Brown pointed out two pivotal plays where the Panthers were rewarded for showing more effort.
As Knights backs Connor Watson and Shaun Kenny-Dowall stood and willed Nathan Cleary’s 35th minute stab kick to go dead, a more desperate Malakai Watene-Zelezniak batted the ball back for team-mate Frank Winterstein to score and give the Panthers a 10-8 lead at half-time.
Then in the 69th minute, when Lee appeared certain to score his second try after a Newcastle scrum win, Panthers playmaker James Maloney forced the ball loose with a try-saving tackle.
"Their try just before half-time, the effort from their winger to get the ball back in, and we had a walker," he said.
"Then you get Eddy at 104 or 105 kilos and Jimmy Maloney coming up with a one-on-one strip, and Jimmy’s only a little bloke. That was us as a team, not any one person, but I just thought they beat us to the punch a couple of times in real key moments.
"Were they that much better than us? No, but they got some better attacking kicks in and gave their blokes some better shots at it – we probably weren't as good there – but there wasn't a huge amount in the game.
"I just thought there were a couple of times there where if we worked a touch harder, or if individuals worked a touch harder, we might be sitting here with a smile on our face."
Knights five-eighth Kalyn Ponga had a chance to level the scores at 10-all at half-time but missed a long-range penalty goal. It was his only miscue of the night, but a costly one in the wash-up.
The other play in which the Panthers were rewarded for their energy and enthusiasm occurred five minutes into the second half, when forward Isaah Yeo fought through attempted tackles by Watson, Danny Levi, Herman Ese'ese and Sione Mata’utia to score and extend Penrith’s lead to 16-8.
Yeo, who had been concussed against Parramatta last Sunday, was replaced in the third minute against Newcastle with another apparent head knock but returned in the 30th minute.
Panthers coach Ivan Cleary clarified that Yeo only needed stitches to close a cut near his eye and was not replaced for a head injury assessment (HIA).
"That was a shocking try, just after half-time when we were fresh as anything. Isaah Yeo gets knocked out twice and he’s got more energy to run through the middle," Brown lamented.
"We had lots of goal-line 'D' where we held them out really well, and we had lots and lots of good.
"But when you're playing these blokes that are good players, you've got to be good across the board but we weren't. We lost by two and we had those chances over the line and missed a goal kick just before half-time … so we weren’t terrible.
"We just weren't quite there, and when you're not quite there, you can't expect to do well enough at this level.
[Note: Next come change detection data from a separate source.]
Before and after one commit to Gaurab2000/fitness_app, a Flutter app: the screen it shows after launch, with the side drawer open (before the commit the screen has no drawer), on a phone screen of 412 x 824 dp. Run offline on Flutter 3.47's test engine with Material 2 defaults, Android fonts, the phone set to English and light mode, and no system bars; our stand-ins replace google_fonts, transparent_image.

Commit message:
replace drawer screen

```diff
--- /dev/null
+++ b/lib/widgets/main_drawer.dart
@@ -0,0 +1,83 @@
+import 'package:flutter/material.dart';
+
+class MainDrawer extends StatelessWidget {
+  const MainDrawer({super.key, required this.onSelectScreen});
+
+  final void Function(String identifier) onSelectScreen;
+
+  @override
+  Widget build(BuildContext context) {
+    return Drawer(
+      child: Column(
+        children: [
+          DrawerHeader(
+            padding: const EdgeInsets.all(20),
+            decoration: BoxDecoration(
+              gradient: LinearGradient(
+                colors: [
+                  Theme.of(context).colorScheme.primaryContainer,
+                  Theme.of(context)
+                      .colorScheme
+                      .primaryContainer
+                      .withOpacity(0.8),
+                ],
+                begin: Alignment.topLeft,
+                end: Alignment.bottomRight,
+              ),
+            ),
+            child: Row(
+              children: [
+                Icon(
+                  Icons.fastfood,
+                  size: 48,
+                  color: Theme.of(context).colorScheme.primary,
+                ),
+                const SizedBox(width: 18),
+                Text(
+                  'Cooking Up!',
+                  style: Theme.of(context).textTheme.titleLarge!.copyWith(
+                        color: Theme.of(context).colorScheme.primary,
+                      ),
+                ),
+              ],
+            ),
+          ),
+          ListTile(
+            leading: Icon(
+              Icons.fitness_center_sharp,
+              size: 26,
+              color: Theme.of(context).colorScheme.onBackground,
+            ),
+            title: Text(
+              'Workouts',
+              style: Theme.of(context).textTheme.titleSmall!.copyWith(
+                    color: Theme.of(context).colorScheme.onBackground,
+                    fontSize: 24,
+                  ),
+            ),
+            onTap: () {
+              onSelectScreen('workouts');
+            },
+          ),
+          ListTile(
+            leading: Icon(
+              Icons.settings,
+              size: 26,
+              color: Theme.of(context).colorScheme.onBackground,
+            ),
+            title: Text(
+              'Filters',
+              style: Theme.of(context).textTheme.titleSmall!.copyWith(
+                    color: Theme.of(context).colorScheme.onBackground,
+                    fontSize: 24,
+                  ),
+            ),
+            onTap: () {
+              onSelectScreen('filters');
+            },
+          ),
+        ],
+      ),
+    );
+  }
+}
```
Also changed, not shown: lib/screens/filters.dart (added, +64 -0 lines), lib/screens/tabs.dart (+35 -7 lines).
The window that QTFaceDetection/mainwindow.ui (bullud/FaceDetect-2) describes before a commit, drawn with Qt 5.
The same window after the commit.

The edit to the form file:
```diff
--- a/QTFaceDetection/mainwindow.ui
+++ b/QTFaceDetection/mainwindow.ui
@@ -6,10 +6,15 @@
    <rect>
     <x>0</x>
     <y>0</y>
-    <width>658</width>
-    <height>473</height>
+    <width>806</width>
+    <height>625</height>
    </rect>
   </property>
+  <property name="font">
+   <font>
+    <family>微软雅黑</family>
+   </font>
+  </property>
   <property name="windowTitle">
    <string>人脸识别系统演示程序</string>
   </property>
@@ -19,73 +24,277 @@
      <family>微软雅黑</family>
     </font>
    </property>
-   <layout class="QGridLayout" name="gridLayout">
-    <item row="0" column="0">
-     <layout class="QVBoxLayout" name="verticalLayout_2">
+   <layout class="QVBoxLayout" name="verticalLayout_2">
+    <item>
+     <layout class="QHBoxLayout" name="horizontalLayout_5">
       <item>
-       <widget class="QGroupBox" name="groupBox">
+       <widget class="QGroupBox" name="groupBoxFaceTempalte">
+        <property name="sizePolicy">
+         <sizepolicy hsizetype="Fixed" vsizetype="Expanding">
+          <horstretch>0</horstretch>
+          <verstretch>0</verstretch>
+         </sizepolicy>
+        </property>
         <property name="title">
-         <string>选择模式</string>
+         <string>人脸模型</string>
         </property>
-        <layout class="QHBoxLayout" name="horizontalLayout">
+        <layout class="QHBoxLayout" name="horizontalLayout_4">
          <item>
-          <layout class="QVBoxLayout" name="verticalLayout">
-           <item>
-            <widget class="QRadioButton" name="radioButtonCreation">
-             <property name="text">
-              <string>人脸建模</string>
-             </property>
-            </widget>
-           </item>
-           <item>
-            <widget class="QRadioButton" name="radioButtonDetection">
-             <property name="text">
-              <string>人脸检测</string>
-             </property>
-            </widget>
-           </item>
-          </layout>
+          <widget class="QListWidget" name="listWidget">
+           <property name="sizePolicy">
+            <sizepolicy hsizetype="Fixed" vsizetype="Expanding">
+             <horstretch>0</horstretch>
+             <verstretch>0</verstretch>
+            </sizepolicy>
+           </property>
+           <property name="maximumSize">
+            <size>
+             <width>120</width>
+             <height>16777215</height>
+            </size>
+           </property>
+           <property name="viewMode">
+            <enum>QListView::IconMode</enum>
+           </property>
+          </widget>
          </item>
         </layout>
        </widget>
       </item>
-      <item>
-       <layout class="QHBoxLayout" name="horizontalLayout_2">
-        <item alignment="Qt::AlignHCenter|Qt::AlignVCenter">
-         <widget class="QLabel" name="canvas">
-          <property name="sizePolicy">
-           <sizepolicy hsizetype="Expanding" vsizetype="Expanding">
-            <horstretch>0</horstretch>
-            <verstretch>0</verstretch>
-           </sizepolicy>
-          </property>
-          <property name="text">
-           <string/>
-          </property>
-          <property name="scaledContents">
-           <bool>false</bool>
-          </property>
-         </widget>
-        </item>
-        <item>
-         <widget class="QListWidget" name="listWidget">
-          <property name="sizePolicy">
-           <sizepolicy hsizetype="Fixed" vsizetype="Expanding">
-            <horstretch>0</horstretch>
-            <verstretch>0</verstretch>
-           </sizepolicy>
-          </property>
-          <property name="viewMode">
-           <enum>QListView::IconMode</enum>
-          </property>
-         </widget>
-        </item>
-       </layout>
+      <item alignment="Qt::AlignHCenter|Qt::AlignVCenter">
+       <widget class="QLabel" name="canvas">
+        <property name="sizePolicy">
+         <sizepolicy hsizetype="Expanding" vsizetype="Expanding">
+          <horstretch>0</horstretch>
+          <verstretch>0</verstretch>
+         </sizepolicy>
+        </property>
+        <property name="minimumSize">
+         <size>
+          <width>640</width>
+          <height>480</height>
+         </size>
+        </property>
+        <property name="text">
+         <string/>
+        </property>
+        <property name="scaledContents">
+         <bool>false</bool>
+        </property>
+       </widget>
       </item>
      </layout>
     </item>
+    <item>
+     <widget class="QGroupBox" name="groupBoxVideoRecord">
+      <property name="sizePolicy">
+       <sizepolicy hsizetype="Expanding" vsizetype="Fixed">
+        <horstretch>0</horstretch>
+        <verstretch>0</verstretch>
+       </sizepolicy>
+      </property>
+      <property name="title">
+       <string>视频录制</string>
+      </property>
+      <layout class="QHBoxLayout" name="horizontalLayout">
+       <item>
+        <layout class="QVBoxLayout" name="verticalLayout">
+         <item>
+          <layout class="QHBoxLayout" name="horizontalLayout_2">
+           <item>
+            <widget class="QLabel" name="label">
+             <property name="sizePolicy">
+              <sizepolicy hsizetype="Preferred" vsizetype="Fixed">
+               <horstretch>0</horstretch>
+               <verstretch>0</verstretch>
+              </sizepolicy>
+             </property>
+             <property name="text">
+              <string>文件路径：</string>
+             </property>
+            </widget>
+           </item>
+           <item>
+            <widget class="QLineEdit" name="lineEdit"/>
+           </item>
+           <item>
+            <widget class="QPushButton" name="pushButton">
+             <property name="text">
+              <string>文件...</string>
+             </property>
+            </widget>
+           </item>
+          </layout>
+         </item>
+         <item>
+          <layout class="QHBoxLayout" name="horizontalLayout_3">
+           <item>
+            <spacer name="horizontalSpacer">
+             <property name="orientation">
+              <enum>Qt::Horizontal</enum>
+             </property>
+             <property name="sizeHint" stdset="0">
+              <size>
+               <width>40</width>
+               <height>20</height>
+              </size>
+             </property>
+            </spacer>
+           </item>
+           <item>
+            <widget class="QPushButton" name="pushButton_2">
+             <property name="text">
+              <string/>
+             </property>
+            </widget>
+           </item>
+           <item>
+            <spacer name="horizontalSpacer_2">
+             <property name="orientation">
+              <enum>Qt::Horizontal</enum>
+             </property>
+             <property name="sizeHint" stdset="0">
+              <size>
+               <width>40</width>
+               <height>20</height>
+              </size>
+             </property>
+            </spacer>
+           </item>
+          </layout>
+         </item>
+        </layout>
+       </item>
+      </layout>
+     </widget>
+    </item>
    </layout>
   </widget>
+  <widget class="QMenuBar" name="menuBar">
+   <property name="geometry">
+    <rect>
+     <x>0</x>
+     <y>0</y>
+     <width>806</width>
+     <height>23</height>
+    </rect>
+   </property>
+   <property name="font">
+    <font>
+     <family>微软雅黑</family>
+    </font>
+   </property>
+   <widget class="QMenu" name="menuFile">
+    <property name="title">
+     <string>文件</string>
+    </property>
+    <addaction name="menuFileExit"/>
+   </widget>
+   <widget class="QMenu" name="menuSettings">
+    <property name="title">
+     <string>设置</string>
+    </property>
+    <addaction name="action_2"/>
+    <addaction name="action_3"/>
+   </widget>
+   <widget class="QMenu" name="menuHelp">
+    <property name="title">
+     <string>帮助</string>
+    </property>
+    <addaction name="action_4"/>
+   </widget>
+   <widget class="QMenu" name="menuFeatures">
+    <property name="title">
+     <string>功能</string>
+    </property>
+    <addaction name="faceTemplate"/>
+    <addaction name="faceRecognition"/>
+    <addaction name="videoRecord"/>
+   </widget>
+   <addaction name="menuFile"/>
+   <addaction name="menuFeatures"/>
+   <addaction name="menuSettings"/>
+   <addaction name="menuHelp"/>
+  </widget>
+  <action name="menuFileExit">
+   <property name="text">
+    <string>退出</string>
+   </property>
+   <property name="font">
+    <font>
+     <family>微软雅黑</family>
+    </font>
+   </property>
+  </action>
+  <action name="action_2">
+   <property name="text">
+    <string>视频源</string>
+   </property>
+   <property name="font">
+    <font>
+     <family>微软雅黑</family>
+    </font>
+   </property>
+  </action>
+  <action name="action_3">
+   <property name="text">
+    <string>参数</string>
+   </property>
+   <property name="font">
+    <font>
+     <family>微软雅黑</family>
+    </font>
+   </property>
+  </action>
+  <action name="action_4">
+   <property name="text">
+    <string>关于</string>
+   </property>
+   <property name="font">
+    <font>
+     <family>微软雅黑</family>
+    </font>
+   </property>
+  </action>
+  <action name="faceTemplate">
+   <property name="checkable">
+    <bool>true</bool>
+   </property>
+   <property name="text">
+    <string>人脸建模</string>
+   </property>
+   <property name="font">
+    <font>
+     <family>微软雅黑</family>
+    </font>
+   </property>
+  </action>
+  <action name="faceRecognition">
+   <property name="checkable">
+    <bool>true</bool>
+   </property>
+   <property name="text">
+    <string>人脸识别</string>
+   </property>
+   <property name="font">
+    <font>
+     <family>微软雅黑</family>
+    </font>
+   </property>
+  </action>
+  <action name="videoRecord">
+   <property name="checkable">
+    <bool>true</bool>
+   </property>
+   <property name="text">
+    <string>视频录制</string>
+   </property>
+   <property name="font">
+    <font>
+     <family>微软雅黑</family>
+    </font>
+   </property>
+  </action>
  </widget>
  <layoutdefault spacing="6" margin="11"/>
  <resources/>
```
They forced a bit of that issue with their good line speed, and their hunger and desire, so they forced the issue quite well.
"That’s probably the dog and the bone, I reckon, and they probably got the bone a little bit more."
Knights bench forward Mitch Barnett gave Newcastle fans hope when he charged over to score in the 73rd minute to cut the margin to two points after Ponga converted from in front, but they again squandered chances through poor handling in the final few minutes.